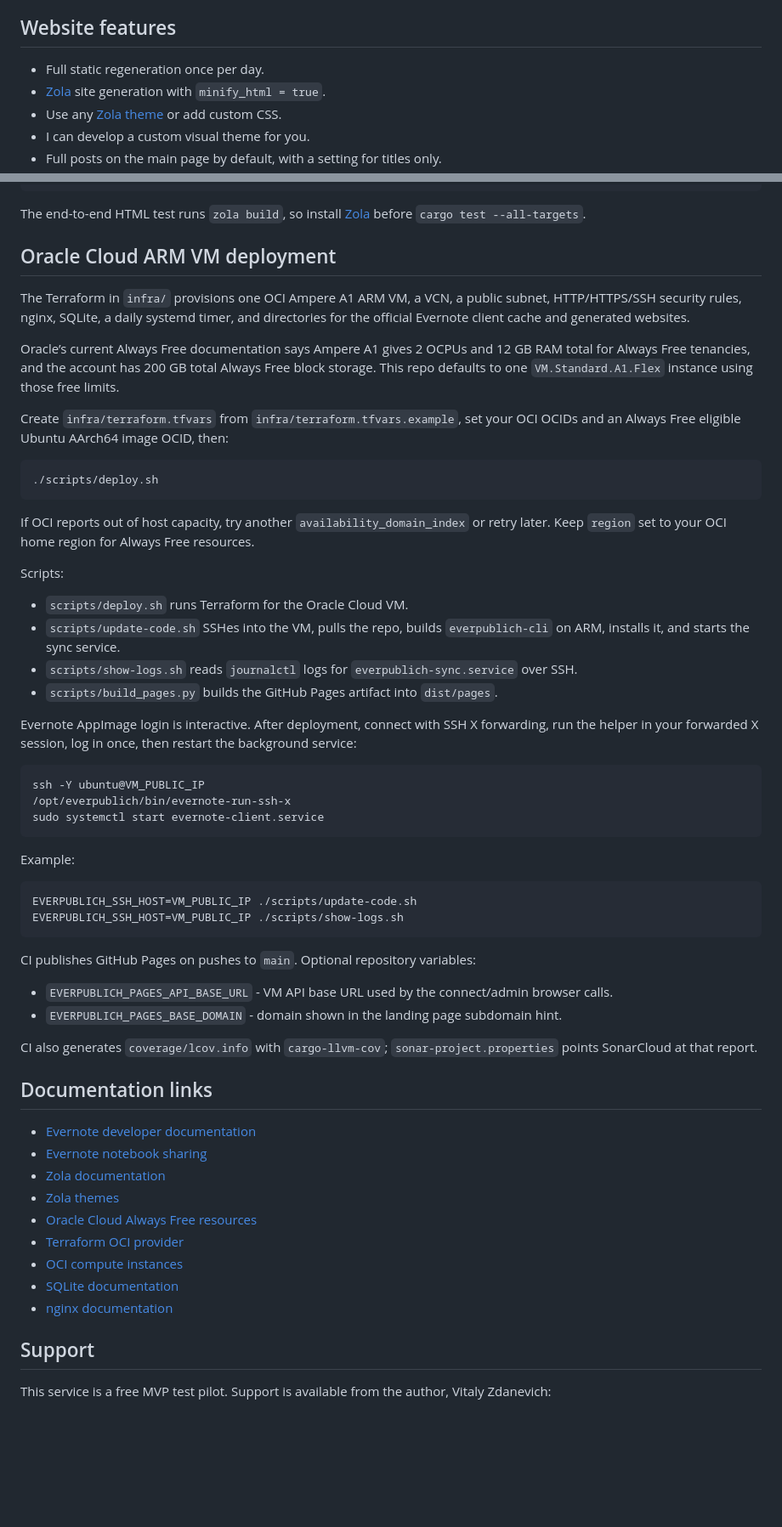
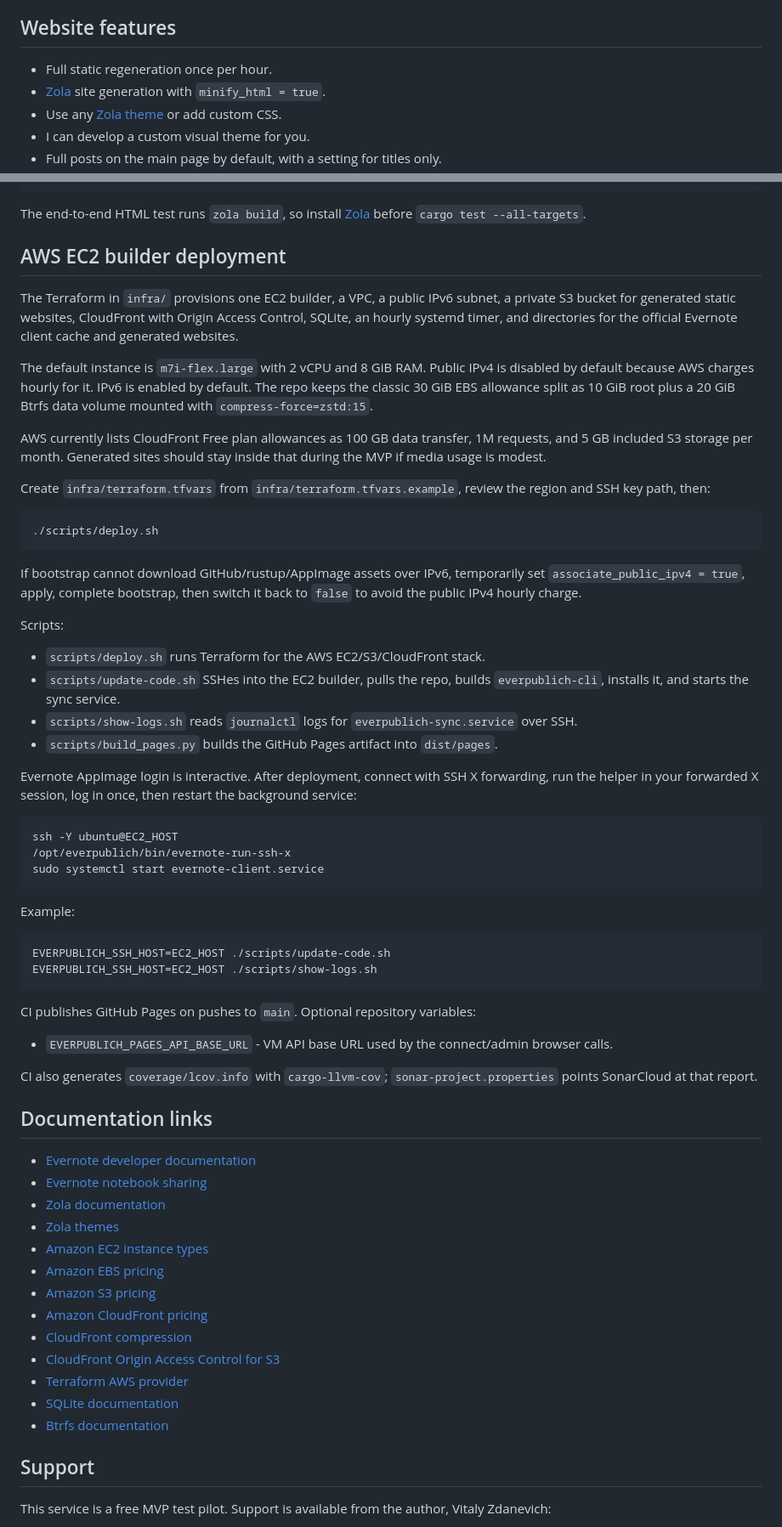
Before and after one commit to vitaly-zdanevich/everpublich, a Markdown page: README.md, 2 parts joined by grey strips. Shown at 85% size. Rendered like a GitHub page; blank space fills up the shorter version.

````diff
--- a/README.md
+++ b/README.md
@@ -61,7 +62,7 @@ The parser must never modify Evernote cache files. For reliable reads, it should
 
 ## Website features
 
-- Full static regeneration once per day.
+- Full static regeneration once per hour.
 - [Zola](https://www.getzola.org/) site generation with `minify_html = true`.
 - Use any [Zola theme](https://www.getzola.org/themes/) or add custom CSS.
 - I can develop a custom visual theme for you.
@@ -213,31 +210,33 @@ zola --root build/mock-site serve
 
 The end-to-end HTML test runs `zola build`, so install [Zola](https://www.getzola.org/documentation/getting-started/installation/) before `cargo test --all-targets`.
 
-## Oracle Cloud ARM VM deployment
+## AWS EC2 builder deployment
 
-The Terraform in `infra/` provisions one OCI Ampere A1 ARM VM, a VCN, a public subnet, HTTP/HTTPS/SSH security rules, nginx, SQLite, a daily systemd timer, and directories for the official Evernote client cache and generated websites.
+The Terraform in `infra/` provisions one EC2 builder, a VPC, a public IPv6 subnet, a private S3 bucket for generated static websites, CloudFront with Origin Access Control, SQLite, an hourly systemd timer, and directories for the official Evernote client cache and generated websites.
 
-Oracle’s current Always Free documentation says Ampere A1 gives 2 OCPUs and 12 GB RAM total for Always Free tenancies, and the account has 200 GB total Always Free block storage. This repo defaults to one `VM.Standard.A1.Flex` instance using those free limits.
+The default instance is `m7i-flex.large` with 2 vCPU and 8 GiB RAM. Public IPv4 is disabled by default because AWS charges hourly for it. IPv6 is enabled by default. The repo keeps the classic 30 GiB EBS allowance split as 10 GiB root plus a 20 GiB Btrfs data volume mounted with `compress-force=zstd:15`.
 
-Create `infra/terraform.tfvars` from `infra/terraform.tfvars.example`, set your OCI OCIDs and an Always Free eligible Ubuntu AArch64 image OCID, then:
+AWS currently lists CloudFront Free plan allowances as 100 GB data transfer, 1M requests, and 5 GB included S3 storage per month. Generated sites should stay inside that during the MVP if media usage is modest.
+
+Create `infra/terraform.tfvars` from `infra/terraform.tfvars.example`, review the region and SSH key path, then:
 
 ```sh
 ./scripts/deploy.sh
 ```
 
-If OCI reports out of host capacity, try another `availability_domain_index` or retry later. Keep `region` set to your OCI home region for Always Free resources.
+If bootstrap cannot download GitHub/rustup/AppImage assets over IPv6, temporarily set `associate_public_ipv4 = true`, apply, complete bootstrap, then switch it back to `false` to avoid the public IPv4 hourly charge.
 
 Scripts:
 
-- `scripts/deploy.sh` runs Terraform for the Oracle Cloud VM.
-- `scripts/update-code.sh` SSHes into the VM, pulls the repo, builds `everpublich-cli` on ARM, installs it, and starts the sync service.
+- `scripts/deploy.sh` runs Terraform for the AWS EC2/S3/CloudFront stack.
+- `scripts/update-code.sh` SSHes into the EC2 builder, pulls the repo, builds `everpublich-cli`, installs it, and starts the sync service.
 - `scripts/show-logs.sh` reads `journalctl` logs for `everpublich-sync.service` over SSH.
 - `scripts/build_pages.py` builds the GitHub Pages artifact into `dist/pages`.
 
 Evernote AppImage login is interactive. After deployment, connect with SSH X forwarding, run the helper in your forwarded X session, log in once, then restart the background service:
 
 ```sh
-ssh -Y ubuntu@VM_PUBLIC_IP
+ssh -Y ubuntu@EC2_HOST
 /opt/everpublich/bin/evernote-run-ssh-x
 sudo systemctl start evernote-client.service
 ```
@@ -245,14 +244,13 @@ sudo systemctl start evernote-client.service
 Example:
 
 ```sh
-EVERPUBLICH_SSH_HOST=VM_PUBLIC_IP ./scripts/update-code.sh
-EVERPUBLICH_SSH_HOST=VM_PUBLIC_IP ./scripts/show-logs.sh
+EVERPUBLICH_SSH_HOST=EC2_HOST ./scripts/update-code.sh
+EVERPUBLICH_SSH_HOST=EC2_HOST ./scripts/show-logs.sh
 ```
 
 CI publishes GitHub Pages on pushes to `main`. Optional repository variables:
 
 - `EVERPUBLICH_PAGES_API_BASE_URL` - VM API base URL used by the connect/admin browser calls.
-- `EVERPUBLICH_PAGES_BASE_DOMAIN` - domain shown in the landing page subdomain hint.
 
 CI also generates `coverage/lcov.info` with `cargo-llvm-cov`; `sonar-project.properties` points SonarCloud at that report.
 
@@ -262,11 +260,15 @@ CI also generates `coverage/lcov.info` with `cargo-llvm-cov`; `sonar-project.pro
 - [Evernote notebook sharing](https://dev.evernote.com/doc/articles/notebook_sharing.php)
 - [Zola documentation](https://www.getzola.org/documentation/getting-started/overview/)
 - [Zola themes](https://www.getzola.org/themes/)
-- [Oracle Cloud Always Free resources](https://docs.oracle.com/en-us/iaas/Content/FreeTier/freetier_topic-Always_Free_Resources.htm)
-- [Terraform OCI provider](https://registry.terraform.io/providers/oracle/oci/latest/docs)
-- [OCI compute instances](https://docs.oracle.com/en-us/iaas/Content/Compute/Concepts/computeoverview.htm)
+- [Amazon EC2 instance types](https://aws.amazon.com/ec2/instance-types/)
+- [Amazon EBS pricing](https://aws.amazon.com/ebs/pricing/)
+- [Amazon S3 pricing](https://aws.amazon.com/s3/pricing/)
+- [Amazon CloudFront pricing](https://aws.amazon.com/cloudfront/pricing/)
+- [CloudFront compression](https://docs.aws.amazon.com/AmazonCloudFront/latest/DeveloperGuide/ServingCompressedFiles.html)
+- [CloudFront Origin Access Control for S3](https://docs.aws.amazon.com/AmazonCloudFront/latest/DeveloperGuide/private-content-restricting-access-to-s3.html)
+- [Terraform AWS provider](https://registry.terraform.io/providers/hashicorp/aws/latest/docs)
 - [SQLite documentation](https://www.sqlite.org/docs.html)
-- [nginx documentation](https://nginx.org/en/docs/)
+- [Btrfs documentation](https://btrfs.readthedocs.io/)
 
 ## Support
 
````
Also changed, not shown: other parts of README.md (+14 -17 lines).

..........

_EXERCISE AIM_
Which lines of the listing contain the word "getzola"? Copy each of them.

_RESULT_
 - [Zola](https://www.getzola.org/) site generation with `minify_html = true`.
 - Use any [Zola theme](https://www.getzola.org/themes/) or add custom CSS.
 The end-to-end HTML test runs `zola build`, so install [Zola](https://www.getzola.org/documentation/getting-started/installation/) before `cargo test --all-targets`.
 - [Zola documentation](https://www.getzola.org/documentation/getting-started/overview/)
 - [Zola themes](https://www.getzola.org/themes/)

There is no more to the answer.